Make sense?

7. Originally Posted by vpshastry
i expected the output to be 10, 1st is assigni 10 to i, 2nd is incrementin 'i' after assignin it to i, 3rd is print,,,,, o thought a lot abt it.... atill i'm not gettin
And that's where things are letting you down. Remember the right hand side is evaluated first and then assigned to whatever's on the left side of the equals sign.

Think about it, and consider that the following snippets are all going to do the same thing

i = i++;

i++;

i = i + 1;

etc.

8. The postfix operator '++' will allow 'i' to be assigned to itself and then it will increment it. Apparently it has a high precedence but it isn't actually incremented until last (C Operator Precedence Table).

9. you just claimed to know that 'i' was incrementing, and you still expect 'i' to equal the initial value, you're obviously lying or you don't know what the word 'increment' means.

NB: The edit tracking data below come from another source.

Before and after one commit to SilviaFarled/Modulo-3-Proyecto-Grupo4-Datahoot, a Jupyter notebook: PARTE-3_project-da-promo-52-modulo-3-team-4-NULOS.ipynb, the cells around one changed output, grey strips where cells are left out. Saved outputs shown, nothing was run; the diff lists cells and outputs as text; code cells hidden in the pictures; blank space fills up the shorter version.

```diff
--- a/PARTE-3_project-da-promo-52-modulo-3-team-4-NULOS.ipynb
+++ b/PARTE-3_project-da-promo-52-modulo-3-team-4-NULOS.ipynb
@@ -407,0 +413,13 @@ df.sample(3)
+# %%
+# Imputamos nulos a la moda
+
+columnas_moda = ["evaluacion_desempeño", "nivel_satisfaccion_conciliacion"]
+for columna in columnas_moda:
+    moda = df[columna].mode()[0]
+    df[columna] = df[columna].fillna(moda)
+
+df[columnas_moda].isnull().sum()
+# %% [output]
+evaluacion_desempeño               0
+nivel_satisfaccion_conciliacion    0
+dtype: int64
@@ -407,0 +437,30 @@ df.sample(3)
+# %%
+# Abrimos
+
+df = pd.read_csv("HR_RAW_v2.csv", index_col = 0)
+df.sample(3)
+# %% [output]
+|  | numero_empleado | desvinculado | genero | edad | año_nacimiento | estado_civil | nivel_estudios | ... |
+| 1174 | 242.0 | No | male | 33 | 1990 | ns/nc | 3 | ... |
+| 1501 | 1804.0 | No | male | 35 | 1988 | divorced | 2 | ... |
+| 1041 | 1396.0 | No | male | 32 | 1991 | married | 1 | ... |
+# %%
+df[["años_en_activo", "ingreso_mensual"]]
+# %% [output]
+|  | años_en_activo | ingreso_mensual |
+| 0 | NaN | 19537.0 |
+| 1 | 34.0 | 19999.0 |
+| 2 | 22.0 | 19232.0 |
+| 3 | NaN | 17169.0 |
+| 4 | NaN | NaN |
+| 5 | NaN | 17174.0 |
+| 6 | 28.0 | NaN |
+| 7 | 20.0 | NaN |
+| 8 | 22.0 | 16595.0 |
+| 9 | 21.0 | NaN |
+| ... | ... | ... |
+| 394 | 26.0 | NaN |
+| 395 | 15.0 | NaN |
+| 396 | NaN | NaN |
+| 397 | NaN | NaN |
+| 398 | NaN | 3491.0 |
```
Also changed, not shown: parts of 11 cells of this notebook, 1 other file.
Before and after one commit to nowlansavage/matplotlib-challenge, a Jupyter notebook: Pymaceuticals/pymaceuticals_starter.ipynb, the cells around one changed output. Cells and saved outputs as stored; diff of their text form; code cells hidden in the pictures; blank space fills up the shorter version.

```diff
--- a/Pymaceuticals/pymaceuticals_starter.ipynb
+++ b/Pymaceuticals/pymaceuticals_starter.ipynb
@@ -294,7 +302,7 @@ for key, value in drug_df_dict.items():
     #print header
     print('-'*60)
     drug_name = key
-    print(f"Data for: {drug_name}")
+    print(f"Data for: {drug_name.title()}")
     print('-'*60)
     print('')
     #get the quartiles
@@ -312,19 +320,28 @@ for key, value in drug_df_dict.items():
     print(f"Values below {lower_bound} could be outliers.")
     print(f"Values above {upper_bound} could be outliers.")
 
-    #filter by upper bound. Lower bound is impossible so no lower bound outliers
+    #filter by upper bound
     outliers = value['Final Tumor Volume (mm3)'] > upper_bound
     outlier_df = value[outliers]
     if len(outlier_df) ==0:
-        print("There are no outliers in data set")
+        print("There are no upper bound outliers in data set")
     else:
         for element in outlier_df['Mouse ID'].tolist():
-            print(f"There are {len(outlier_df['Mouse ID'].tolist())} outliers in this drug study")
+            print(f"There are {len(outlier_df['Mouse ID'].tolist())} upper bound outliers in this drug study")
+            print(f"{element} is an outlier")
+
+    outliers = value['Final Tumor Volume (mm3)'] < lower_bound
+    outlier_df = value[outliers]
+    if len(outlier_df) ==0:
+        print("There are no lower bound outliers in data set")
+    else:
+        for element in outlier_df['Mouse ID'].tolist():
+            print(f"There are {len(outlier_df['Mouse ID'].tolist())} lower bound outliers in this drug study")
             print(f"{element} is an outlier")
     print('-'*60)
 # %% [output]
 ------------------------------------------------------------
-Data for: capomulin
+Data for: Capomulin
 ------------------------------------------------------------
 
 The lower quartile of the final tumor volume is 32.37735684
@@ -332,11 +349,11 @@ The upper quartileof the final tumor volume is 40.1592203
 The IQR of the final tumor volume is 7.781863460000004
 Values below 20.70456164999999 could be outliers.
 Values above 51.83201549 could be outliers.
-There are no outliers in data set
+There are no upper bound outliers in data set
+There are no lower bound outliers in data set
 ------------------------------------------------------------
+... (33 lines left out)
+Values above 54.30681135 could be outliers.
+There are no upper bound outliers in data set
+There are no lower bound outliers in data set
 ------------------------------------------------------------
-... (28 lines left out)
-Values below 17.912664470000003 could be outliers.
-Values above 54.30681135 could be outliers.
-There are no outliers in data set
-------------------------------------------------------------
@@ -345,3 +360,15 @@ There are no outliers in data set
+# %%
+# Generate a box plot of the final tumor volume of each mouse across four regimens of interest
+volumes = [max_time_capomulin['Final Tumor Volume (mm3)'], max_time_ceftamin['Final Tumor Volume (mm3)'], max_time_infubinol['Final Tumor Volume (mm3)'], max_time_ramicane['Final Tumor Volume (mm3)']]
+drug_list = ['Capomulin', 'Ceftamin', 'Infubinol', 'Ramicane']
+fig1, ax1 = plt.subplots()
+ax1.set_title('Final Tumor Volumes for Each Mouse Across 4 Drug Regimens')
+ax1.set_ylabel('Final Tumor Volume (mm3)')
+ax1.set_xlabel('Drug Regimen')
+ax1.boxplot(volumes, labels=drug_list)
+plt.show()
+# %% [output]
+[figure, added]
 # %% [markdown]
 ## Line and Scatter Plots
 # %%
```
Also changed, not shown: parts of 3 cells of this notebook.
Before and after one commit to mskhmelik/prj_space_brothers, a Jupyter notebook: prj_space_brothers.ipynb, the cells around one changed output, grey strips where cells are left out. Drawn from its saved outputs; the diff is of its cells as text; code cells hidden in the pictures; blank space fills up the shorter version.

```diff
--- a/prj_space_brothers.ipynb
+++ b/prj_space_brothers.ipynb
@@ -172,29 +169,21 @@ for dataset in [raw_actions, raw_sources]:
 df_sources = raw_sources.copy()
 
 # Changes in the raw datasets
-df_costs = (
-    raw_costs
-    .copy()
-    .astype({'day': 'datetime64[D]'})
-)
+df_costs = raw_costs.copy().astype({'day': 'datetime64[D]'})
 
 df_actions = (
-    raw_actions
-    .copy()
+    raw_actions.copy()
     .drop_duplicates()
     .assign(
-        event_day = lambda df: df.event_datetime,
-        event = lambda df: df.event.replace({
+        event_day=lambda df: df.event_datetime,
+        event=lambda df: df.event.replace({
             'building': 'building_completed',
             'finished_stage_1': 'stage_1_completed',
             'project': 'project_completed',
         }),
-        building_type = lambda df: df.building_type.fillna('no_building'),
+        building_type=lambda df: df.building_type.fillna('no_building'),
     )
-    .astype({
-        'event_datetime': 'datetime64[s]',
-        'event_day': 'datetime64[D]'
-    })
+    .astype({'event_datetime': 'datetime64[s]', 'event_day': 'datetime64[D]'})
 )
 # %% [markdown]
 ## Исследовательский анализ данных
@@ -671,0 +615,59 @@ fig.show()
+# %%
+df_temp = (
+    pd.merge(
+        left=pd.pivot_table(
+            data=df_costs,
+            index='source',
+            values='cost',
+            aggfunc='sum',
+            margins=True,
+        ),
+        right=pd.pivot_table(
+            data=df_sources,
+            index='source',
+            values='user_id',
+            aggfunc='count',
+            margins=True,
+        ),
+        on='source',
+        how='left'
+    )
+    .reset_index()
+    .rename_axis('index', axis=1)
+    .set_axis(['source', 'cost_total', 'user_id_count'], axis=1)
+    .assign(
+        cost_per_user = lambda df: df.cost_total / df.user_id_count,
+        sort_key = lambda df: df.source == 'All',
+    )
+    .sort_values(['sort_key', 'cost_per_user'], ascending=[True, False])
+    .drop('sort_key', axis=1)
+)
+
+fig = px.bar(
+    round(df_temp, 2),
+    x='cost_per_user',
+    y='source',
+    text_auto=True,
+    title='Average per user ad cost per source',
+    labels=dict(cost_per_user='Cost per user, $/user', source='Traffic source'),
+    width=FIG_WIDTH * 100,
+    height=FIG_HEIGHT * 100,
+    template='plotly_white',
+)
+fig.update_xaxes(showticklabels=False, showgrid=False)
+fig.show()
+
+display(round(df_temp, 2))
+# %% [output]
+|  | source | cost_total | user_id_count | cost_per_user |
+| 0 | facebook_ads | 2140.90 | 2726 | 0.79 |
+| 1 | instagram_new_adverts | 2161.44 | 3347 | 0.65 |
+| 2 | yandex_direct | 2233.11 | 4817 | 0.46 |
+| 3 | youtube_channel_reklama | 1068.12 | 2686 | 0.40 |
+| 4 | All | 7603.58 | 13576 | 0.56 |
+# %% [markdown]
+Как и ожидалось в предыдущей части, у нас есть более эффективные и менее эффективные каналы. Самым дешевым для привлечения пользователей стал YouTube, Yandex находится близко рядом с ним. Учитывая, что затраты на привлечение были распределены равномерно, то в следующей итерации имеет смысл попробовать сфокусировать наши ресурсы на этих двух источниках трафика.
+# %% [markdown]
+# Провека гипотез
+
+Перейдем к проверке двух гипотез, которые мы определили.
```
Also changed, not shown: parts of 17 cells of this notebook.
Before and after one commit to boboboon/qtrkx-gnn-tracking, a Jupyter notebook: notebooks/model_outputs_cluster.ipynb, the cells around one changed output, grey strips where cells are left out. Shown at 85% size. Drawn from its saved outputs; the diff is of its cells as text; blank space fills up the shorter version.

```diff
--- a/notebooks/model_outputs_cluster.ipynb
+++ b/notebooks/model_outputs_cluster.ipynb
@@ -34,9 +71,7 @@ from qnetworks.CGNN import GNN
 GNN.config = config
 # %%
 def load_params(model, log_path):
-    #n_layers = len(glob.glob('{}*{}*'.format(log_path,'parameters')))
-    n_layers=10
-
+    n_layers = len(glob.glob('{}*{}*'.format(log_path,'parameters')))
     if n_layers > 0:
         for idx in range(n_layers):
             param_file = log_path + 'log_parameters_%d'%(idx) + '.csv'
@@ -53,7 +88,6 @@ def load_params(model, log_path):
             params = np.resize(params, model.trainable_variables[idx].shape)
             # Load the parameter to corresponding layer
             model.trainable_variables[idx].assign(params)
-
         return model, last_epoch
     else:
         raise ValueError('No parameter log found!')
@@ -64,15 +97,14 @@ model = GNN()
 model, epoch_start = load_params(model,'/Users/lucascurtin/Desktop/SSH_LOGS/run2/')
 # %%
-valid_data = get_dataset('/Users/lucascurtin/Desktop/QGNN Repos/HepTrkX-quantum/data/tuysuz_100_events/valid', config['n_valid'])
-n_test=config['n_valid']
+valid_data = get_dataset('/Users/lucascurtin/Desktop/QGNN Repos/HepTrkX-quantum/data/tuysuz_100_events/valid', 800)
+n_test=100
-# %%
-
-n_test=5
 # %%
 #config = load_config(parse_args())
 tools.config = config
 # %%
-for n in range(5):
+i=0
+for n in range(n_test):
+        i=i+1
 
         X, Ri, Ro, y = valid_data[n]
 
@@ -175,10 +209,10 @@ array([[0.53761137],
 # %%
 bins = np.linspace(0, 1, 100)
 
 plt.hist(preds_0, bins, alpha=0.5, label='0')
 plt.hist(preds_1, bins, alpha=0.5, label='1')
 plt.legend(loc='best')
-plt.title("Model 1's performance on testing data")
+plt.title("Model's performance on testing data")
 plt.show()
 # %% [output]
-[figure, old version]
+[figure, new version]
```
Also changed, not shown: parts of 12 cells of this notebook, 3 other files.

i'll ask the question like this;

i = 10;
i = i(10) + 1

what is 10 + 1?

i = 10 + 1

i will give you a hint, 10 + 1 does not equal 10.

http://en.wikipedia.org/wiki/Increment

pop quiz:

i = 10
i++
++i

what's i?

10. Slightly off topic, but I keep forgetting... does i = i++; result in undefined behaviour? It does seem to trigger that, except that in all reasonable interpretations of the expression it is equivalent to a standalone i++ so the problem is more theoretical than practical.

11. its of course 12......

12. sry, i'm not fully satisfied with ur ans,,, i think both or not same in tat case...

13. Originally Posted by vpshastry
sry, i'm not fully satisfied with ur ans,,, i think both or not same in tat case...
What do you mean?

14. Laserlight is correct...it's classic undefined behavior. What happens is purely a consequence of what the compiler decides to do with it. See here for information on sequence points, which is pertinent to the discussion.

I apologize for my smart-ass answer in the beginning of the thread. Doing stupid things like i=i++ never crosses my mind, so I forget about it as being "undefined;" it simply makes no sense to do it in the first place.

15. i mean i=i++ can't be divided as i=i and ++i